== ASSIGNMENT ==
Set down the data again word for word. Skip any pictures.
# # # # #
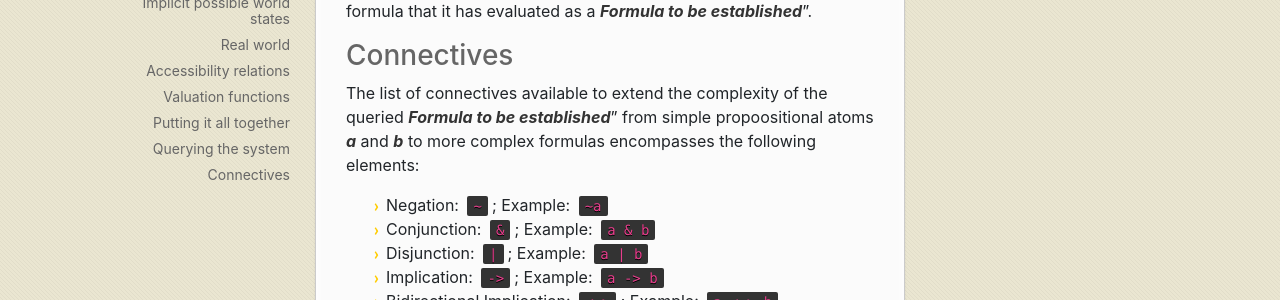
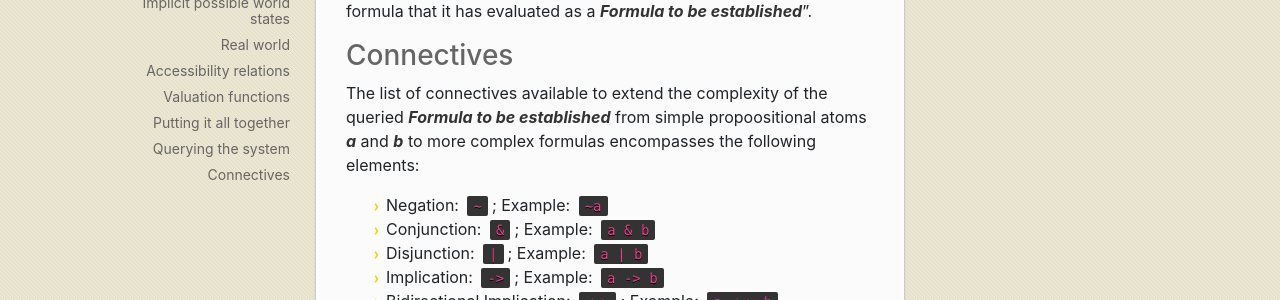
Before and after one commit to Bick95/beliefmaker, a Jekyll site: the page built from how_to.md, in a window 1280 px wide and 900 px high, scrolled down 3089 px. Shown: the part 380-680 px from the top of the window. Built offline with Jekyll 4.4.1, drawn with Linux system fonts in a browser that asks for light colours; nearby versions of some CDN libraries.

```diff
--- a/how_to.md
+++ b/how_to.md
@@ -93,7 +93,7 @@ To account for the case that ambiguous formulas are provided to the system, the
 
 ### Connectives
 
-The list of connectives available to extend the complexity of the queried **_Formula to be established_**" from simple propoositional atoms **_a_** and **_b_** to more complex formulas encompasses the following elements:
+The list of connectives available to extend the complexity of the queried **_Formula to be established_** from simple propoositional atoms **_a_** and **_b_** to more complex formulas encompasses the following elements:
 
 * Negation: `~`; Example: `~a`
 * Conjunction: `&`; Example: `a & b`
```
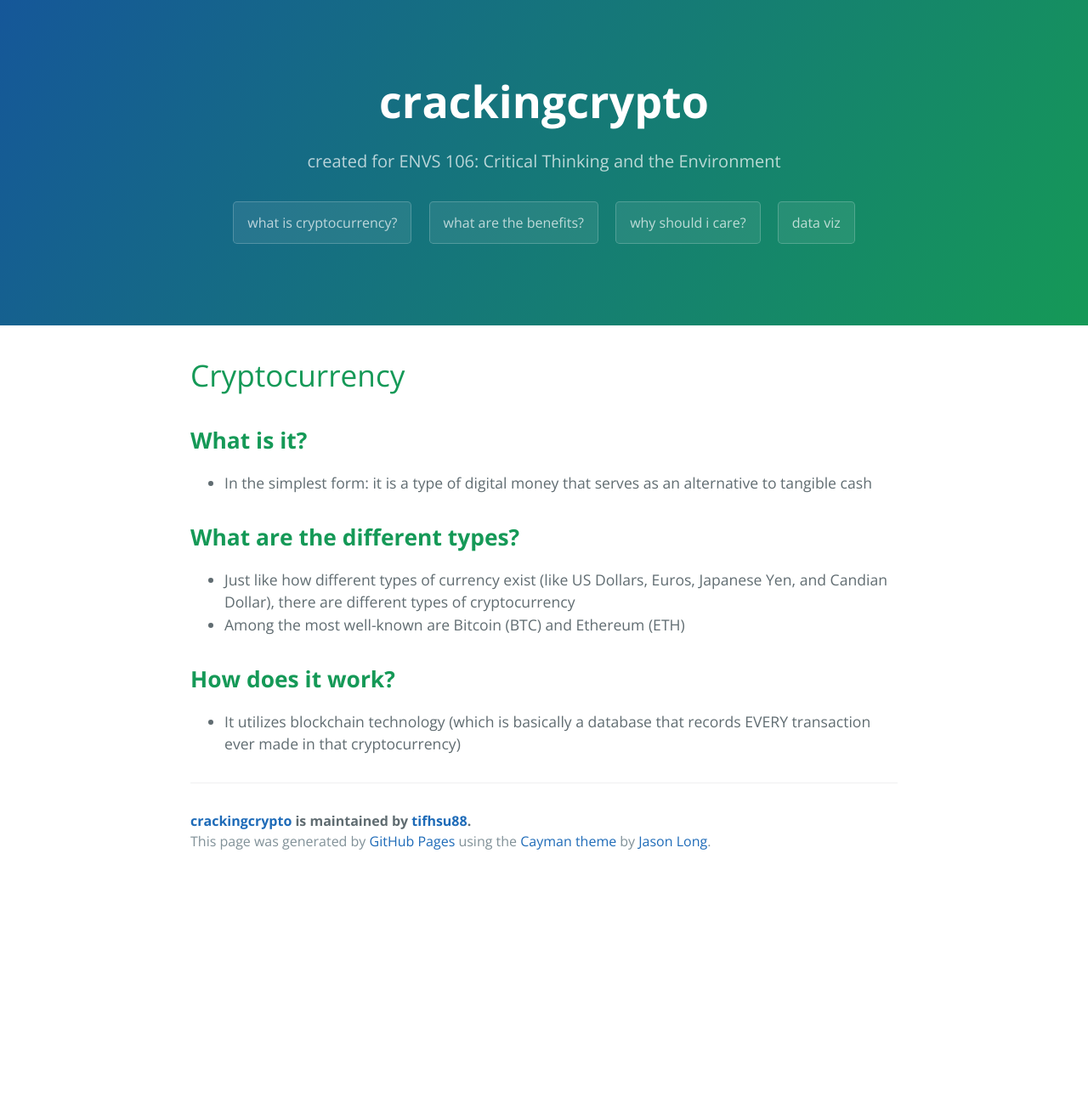
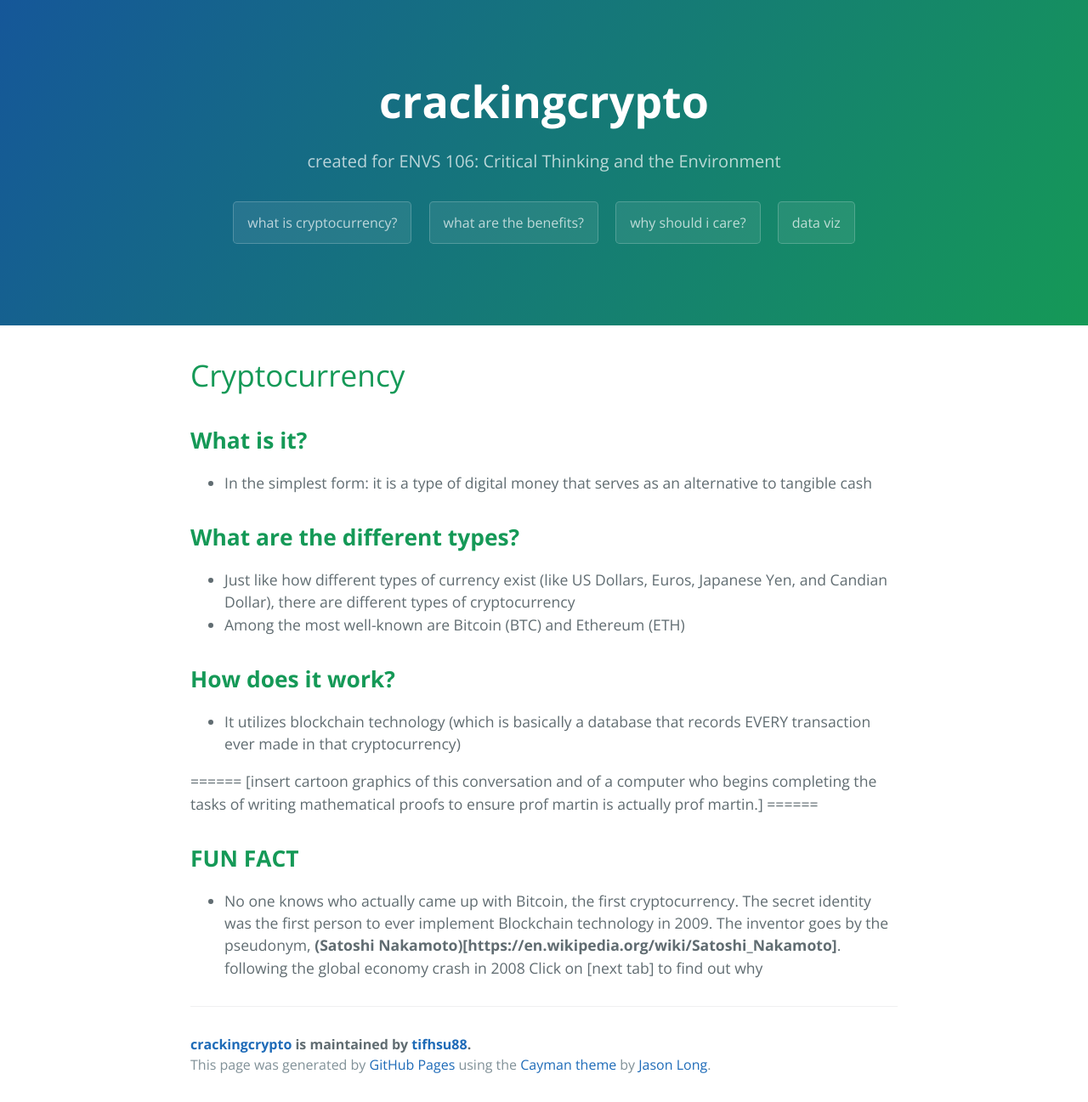
Before and after one commit to tifhsu88/crackingcrypto, a Jekyll site: the page built from index.md, in a window 1280 px wide. Shown: the whole page at 85% size. Built offline with Jekyll 4.4.1, drawn with Linux system fonts in a browser that asks for light colours; before the commit the page ends 1034 px from its top, so only the background shows below that.

Commit message:
Update index.md

```diff
--- a/index.md
+++ b/index.md
@@ -18,3 +18,12 @@
 ## **How does it work?**
 
 - It utilizes blockchain technology (which is basically a database that records EVERY transaction ever made in that cryptocurrency)
+
+======
+[insert cartoon graphics of this conversation and of a computer who begins completing the tasks of writing mathematical proofs to ensure prof martin is actually prof martin.]
+======
+
+## **FUN FACT**
+
+- No one knows who actually came up with Bitcoin, the first cryptocurrency. The secret identity was the first person to ever implement Blockchain technology in 2009. The inventor goes by the pseudonym, **(Satoshi Nakamoto)[https://en.wikipedia.org/wiki/Satoshi_Nakamoto]**. following the global economy crash in 2008
+Click on [next tab] to find out why
```
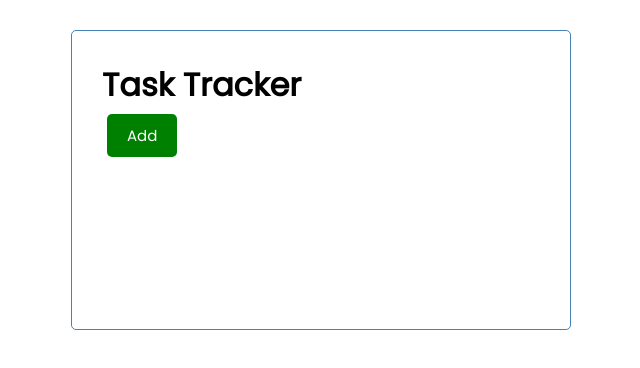
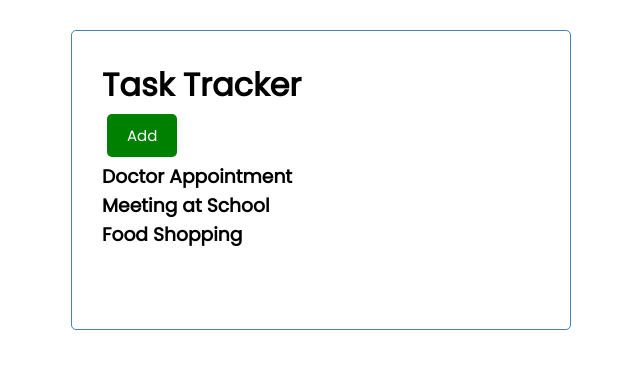
Before and after one commit to esmatullahfarahi/Task-Tracker-ReactJs, a React (Create React App) app: page / in a window 1280 px wide. Shown: the top 368 px of the page, without its empty margins (319-959 px from the left). Built offline with nearby package versions, Linux system fonts and the light colour scheme.

Commit message:
Tasks component

```diff
--- a/src/App.js
+++ b/src/App.js
@@ -1,13 +1,35 @@
-import React from "react";
+import { useState } from 'react';
 import Header from "./components/Header";
+import Tasks from "./components/Tasks";
+const App=() => {
+    const [tasks, setTasks]= useState([
 
-const App=() => {
+    {
+       id:1,
+       text: 'Doctor Appointment',
+       day: ' Feb 5th',
+       reminder: true,
+    },
+     {
+       id:2,
+       text: 'Meeting at School',
+       day: ' Feb 6th',
+       reminder: true,
+    },
+     {
+       id:3,
+       text: 'Food Shopping',
+       day: ' Feb 5th',
+       reminder: false,
+    },
+])
 
   return (
     <div className="container">
-      <Header />
+      <Header  />
+      <Tasks tasks={tasks} />
     </div>
-  );
+  )
 }
 
 
--- /dev/null
+++ b/src/components/Tasks.js
@@ -0,0 +1,12 @@
+const Tasks =({tasks})=>{
+  return (
+
+  <>
+  {tasks.map((task)=>(
+    <h3 key={task.id}>{task.text}</h3>
+    ))}
+  </>
+  )
+}
+
+export default Tasks
```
# # # # #
== SOLUTION TO THE EXERCISE ==
Before and after one commit to Bick95/beliefmaker, a Jekyll site: the page built from how_to.md, in a window 1280 px wide and 900 px high, scrolled down 3089 px. Shown: the part 380-680 px from the top of the window. Built offline with Jekyll 4.4.1, drawn with Linux system fonts in a browser that asks for light colours; nearby versions of some CDN libraries.

```diff
--- a/how_to.md
+++ b/how_to.md
@@ -93,7 +93,7 @@ To account for the case that ambiguous formulas are provided to the system, the
 
 ### Connectives
 
-The list of connectives available to extend the complexity of the queried **_Formula to be established_**" from simple propoositional atoms **_a_** and **_b_** to more complex formulas encompasses the following elements:
+The list of connectives available to extend the complexity of the queried **_Formula to be established_** from simple propoositional atoms **_a_** and **_b_** to more complex formulas encompasses the following elements:
 
 * Negation: `~`; Example: `~a`
 * Conjunction: `&`; Example: `a & b`
```
Before and after one commit to tifhsu88/crackingcrypto, a Jekyll site: the page built from index.md, in a window 1280 px wide. Shown: the whole page at 85% size. Built offline with Jekyll 4.4.1, drawn with Linux system fonts in a browser that asks for light colours; before the commit the page ends 1034 px from its top, so only the background shows below that.

Commit message:
Update index.md

```diff
--- a/index.md
+++ b/index.md
@@ -18,3 +18,12 @@
 ## **How does it work?**
 
 - It utilizes blockchain technology (which is basically a database that records EVERY transaction ever made in that cryptocurrency)
+
+======
+[insert cartoon graphics of this conversation and of a computer who begins completing the tasks of writing mathematical proofs to ensure prof martin is actually prof martin.]
+======
+
+## **FUN FACT**
+
+- No one knows who actually came up with Bitcoin, the first cryptocurrency. The secret identity was the first person to ever implement Blockchain technology in 2009. The inventor goes by the pseudonym, **(Satoshi Nakamoto)[https://en.wikipedia.org/wiki/Satoshi_Nakamoto]**. following the global economy crash in 2008
+Click on [next tab] to find out why
```
Before and after one commit to esmatullahfarahi/Task-Tracker-ReactJs, a React (Create React App) app: page / in a window 1280 px wide. Shown: the top 368 px of the page, without its empty margins (319-959 px from the left). Built offline with nearby package versions, Linux system fonts and the light colour scheme.

Commit message:
Tasks component

```diff
--- a/src/App.js
+++ b/src/App.js
@@ -1,13 +1,35 @@
-import React from "react";
+import { useState } from 'react';
 import Header from "./components/Header";
+import Tasks from "./components/Tasks";
+const App=() => {
+    const [tasks, setTasks]= useState([
 
-const App=() => {
+    {
+       id:1,
+       text: 'Doctor Appointment',
+       day: ' Feb 5th',
+       reminder: true,
+    },
+     {
+       id:2,
+       text: 'Meeting at School',
+       day: ' Feb 6th',
+       reminder: true,
+    },
+     {
+       id:3,
+       text: 'Food Shopping',
+       day: ' Feb 5th',
+       reminder: false,
+    },
+])
 
   return (
     <div className="container">
-      <Header />
+      <Header  />
+      <Tasks tasks={tasks} />
     </div>
-  );
+  )
 }
 
 
--- /dev/null
+++ b/src/components/Tasks.js
@@ -0,0 +1,12 @@
+const Tasks =({tasks})=>{
+  return (
+
+  <>
+  {tasks.map((task)=>(
+    <h3 key={task.id}>{task.text}</h3>
+    ))}
+  </>
+  )
+}
+
+export default Tasks
```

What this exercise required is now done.